McDonald’s hopes to double its location growth in China to a restaurant a day, while fattening up its currently meagre franchise business there.
“We should be opening a restaurant every day in the next three to four years” in China, Peter Rodwell, company president for Asia excluding Japan, Australia and New Zealand, said in an interview in Singapore today. “We’re now opening a restaurant every other day.”
McDonald’s franchised outlets in China may account for as much as 20 percent of the total within six years, Rodwell said, as the hamburger chain aims to increase its stores from 1,300 to 2,000 by 2013. While its website says more than 75 percent of restaurants worldwide are operated by franchisees, only six McDonald’s shops in the world’s most-populous nation are franchised, said Vivian Zhang, a Shanghai-based spokeswoman ….
McDonald’s “needs to get everything right at the very beginning before going ahead on a large scale” with regard to franchising in China, Michelle Chen, a Shanghai-based analyst with KGI Asia Ltd., said in a phone interview today. “A common issue with franchising in China is that franchisees want quick money and don’t have the same capability as the corporate for running a business.”
Meanwhile, changes to The Economist’s famed Big Mac Index should discourage its abuse by US politicians attacking China’s currency policy.

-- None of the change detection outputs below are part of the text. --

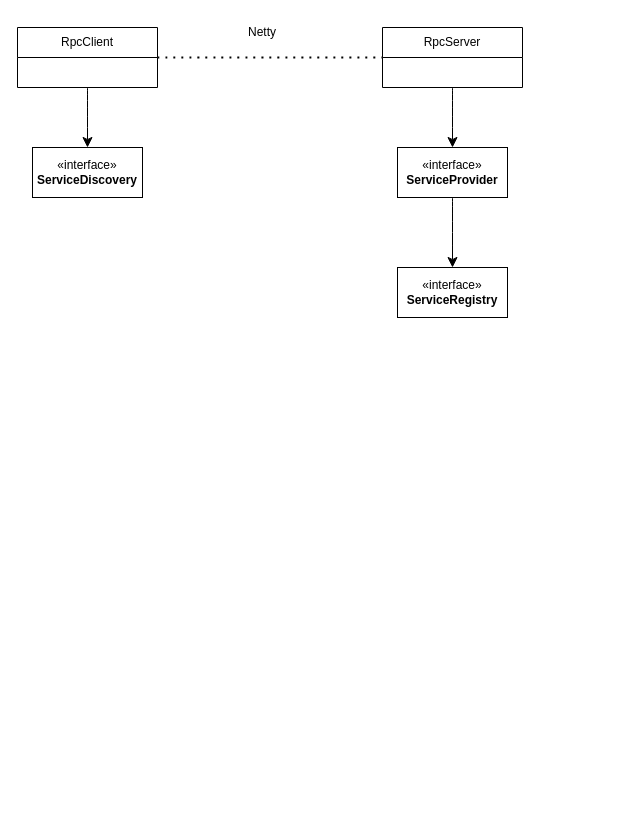
Above: guide-rpc.drawio in whj0512/pic (draw.io), before the change. Source tidied: cells renumbered, new cells numbered last; positions are measured from the earlier drawing's top-left corner, leaving out a move shared by most shapes. Both pictures are drawn from the tidied source at 100%, with x=0, y=0 at pixel (17, 17).
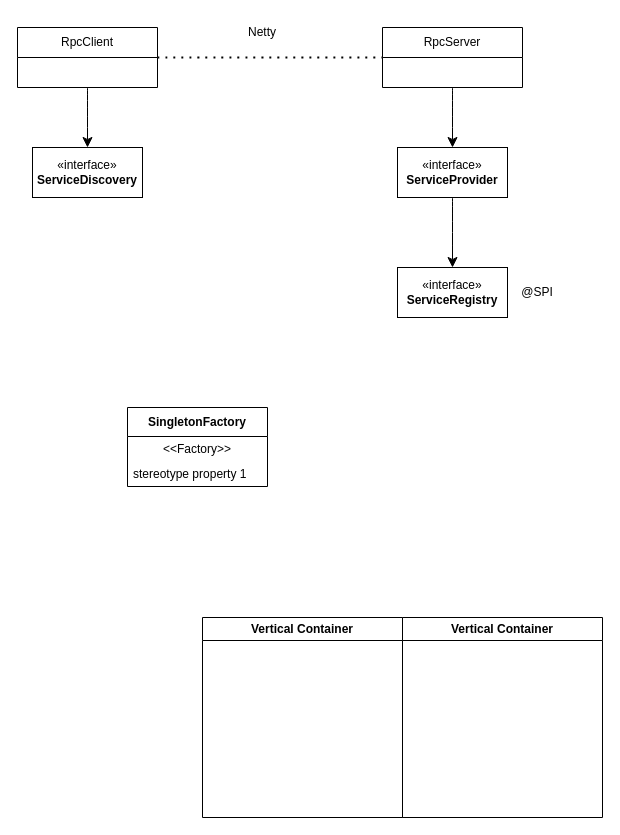
Above is the later version.

Diff of the diagram source:
```diff
@@
 <mxGraphModel>
   <root>
     <mxCell id="0" />
     <mxCell id="1" parent="0" />
     <mxCell id="2" style="edgeStyle=none;curved=1;rounded=0;jettySize=auto;html=1;exitX=0.5;exitY=1;exitDx=0;exitDy=0;fontSize=12;startSize=8;endSize=8;" parent="1" edge="1" source="3" target="4">
       <mxGeometry relative="1" as="geometry" />
     </mxCell>
     <mxCell id="3" value="«interface»&lt;br&gt;&lt;b&gt;ServiceProvider&lt;/b&gt;" style="html=1;whiteSpace=wrap;" parent="1" vertex="1">
       <mxGeometry x="380" y="130" width="110" height="50" as="geometry" />
     </mxCell>
     <mxCell id="4" value="«interface»&lt;br&gt;&lt;b&gt;ServiceRegistry&lt;/b&gt;" style="html=1;whiteSpace=wrap;" parent="1" vertex="1">
       <mxGeometry x="380" y="250" width="110" height="50" as="geometry" />
     </mxCell>
     <mxCell id="5" value="«interface»&lt;br&gt;&lt;b&gt;ServiceDiscovery&lt;/b&gt;" style="html=1;whiteSpace=wrap;" parent="1" vertex="1">
       <mxGeometry x="15" y="130" width="110" height="50" as="geometry" />
     </mxCell>
     <mxCell id="6" style="edgeStyle=none;curved=1;rounded=0;jettySize=auto;html=1;exitX=0.5;exitY=1;exitDx=0;exitDy=0;fontSize=12;startSize=8;endSize=8;" parent="1" edge="1" source="7" target="5">
       <mxGeometry relative="1" as="geometry" />
     </mxCell>
     <mxCell id="7" value="RpcClient" style="swimlane;fontStyle=0;horizontal=1;startSize=30;whiteSpace=wrap;html=1;" parent="1" vertex="1">
       <mxGeometry y="10" width="140" height="60" as="geometry" />
     </mxCell>
     <mxCell id="8" style="edgeStyle=none;curved=1;rounded=0;jettySize=auto;html=1;exitX=0.5;exitY=1;exitDx=0;exitDy=0;fontSize=12;startSize=8;endSize=8;" parent="1" edge="1" source="9" target="3">
       <mxGeometry relative="1" as="geometry" />
     </mxCell>
     <mxCell id="9" value="RpcServer" style="swimlane;fontStyle=0;horizontal=1;startSize=30;whiteSpace=wrap;html=1;" parent="1" vertex="1">
       <mxGeometry x="365" y="10" width="140" height="60" as="geometry" />
     </mxCell>
     <mxCell id="10" style="endArrow=none;dashed=1;html=1;dashPattern=1 3;strokeWidth=2;rounded=0;fontSize=12;startSize=8;endSize=8;curved=1;exitX=1;exitY=0.5;exitDx=0;exitDy=0;entryX=0;entryY=0.5;entryDx=0;entryDy=0;" parent="1" edge="1" source="7" target="9">
       <mxGeometry relative="1" as="geometry" />
     </mxCell>
     <mxCell id="11" value="Netty" style="text;html=1;align=center;verticalAlign=middle;whiteSpace=wrap;rounded=0;" parent="1" vertex="1">
       <mxGeometry x="215" width="60" height="30" as="geometry" />
     </mxCell>
+    <mxCell id="12" value="@SPI" style="text;html=1;align=center;verticalAlign=middle;whiteSpace=wrap;rounded=0;" parent="1" vertex="1">
+      <mxGeometry x="490" y="260" width="60" height="30" as="geometry" />
+    </mxCell>
+    <mxCell id="13" value="SingletonFactory" style="swimlane;fontStyle=1;align=center;verticalAlign=middle;horizontal=1;startSize=29;html=1;whiteSpace=wrap;" parent="1" vertex="1">
+      <mxGeometry x="110" y="390" width="140" height="79" as="geometry" />
+    </mxCell>
+    <mxCell id="14" value="&amp;lt;&amp;lt;Factory&amp;gt;&amp;gt;" style="text;html=1;strokeColor=none;fillColor=none;align=center;verticalAlign=middle;spacingLeft=4;spacingRight=4;overflow=hidden;whiteSpace=wrap;" parent="13" vertex="1">
+      <mxGeometry y="29" width="140" height="25" as="geometry" />
+    </mxCell>
+    <mxCell id="15" value="stereotype property 1" style="text;html=1;strokeColor=none;fillColor=none;align=left;verticalAlign=middle;spacingLeft=4;spacingRight=4;overflow=hidden;whiteSpace=wrap;" parent="13" vertex="1">
+      <mxGeometry y="54" width="140" height="25" as="geometry" />
+    </mxCell>
+    <mxCell id="16" value="Vertical Container" style="swimlane;whiteSpace=wrap;html=1;" parent="1" vertex="1">
+      <mxGeometry x="185" y="600" width="200" height="200" as="geometry" />
+    </mxCell>
+    <mxCell id="17" value="Vertical Container" style="swimlane;whiteSpace=wrap;html=1;" parent="1" vertex="1">
+      <mxGeometry x="385" y="600" width="200" height="200" as="geometry" />
+    </mxCell>
   </root>
 </mxGraphModel>
```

The index previously suggested that the yuan was seriously undervalued against the dollar. But, as China Real Time reports:
“It was never intended as a precise gauge of currency misalignment,” the Economist said in an article on Friday. Yet to the magazine’s dismay, “American politicians have even cited the index in their demands for a big appreciation of the Chinese yuan.”
… [The] new Big Mac index, which adjusts for GDP per capita, … takes into account the lower costs in poorer countries. As the magazine notes, China’s average income is one-tenth what it is in the U.S., meaning China’s burgers really ought to be substantially cheaper.
New York Senator and prominent yuan critic Chuck Schumer might want to make sure he’s sitting down before he checks out the Economist’s results, which show that on this basis the yuan is actually overvalued against the dollar by 3%. Against a group of various currencies, the yuan is still figured to be undervalued by 7%. which the Economist says is “hardly grounds for a trade war.”
For a recent collection of news from the fast food front, see Doughnut Wars Give Shanghai a Sugar Jolt on CDT.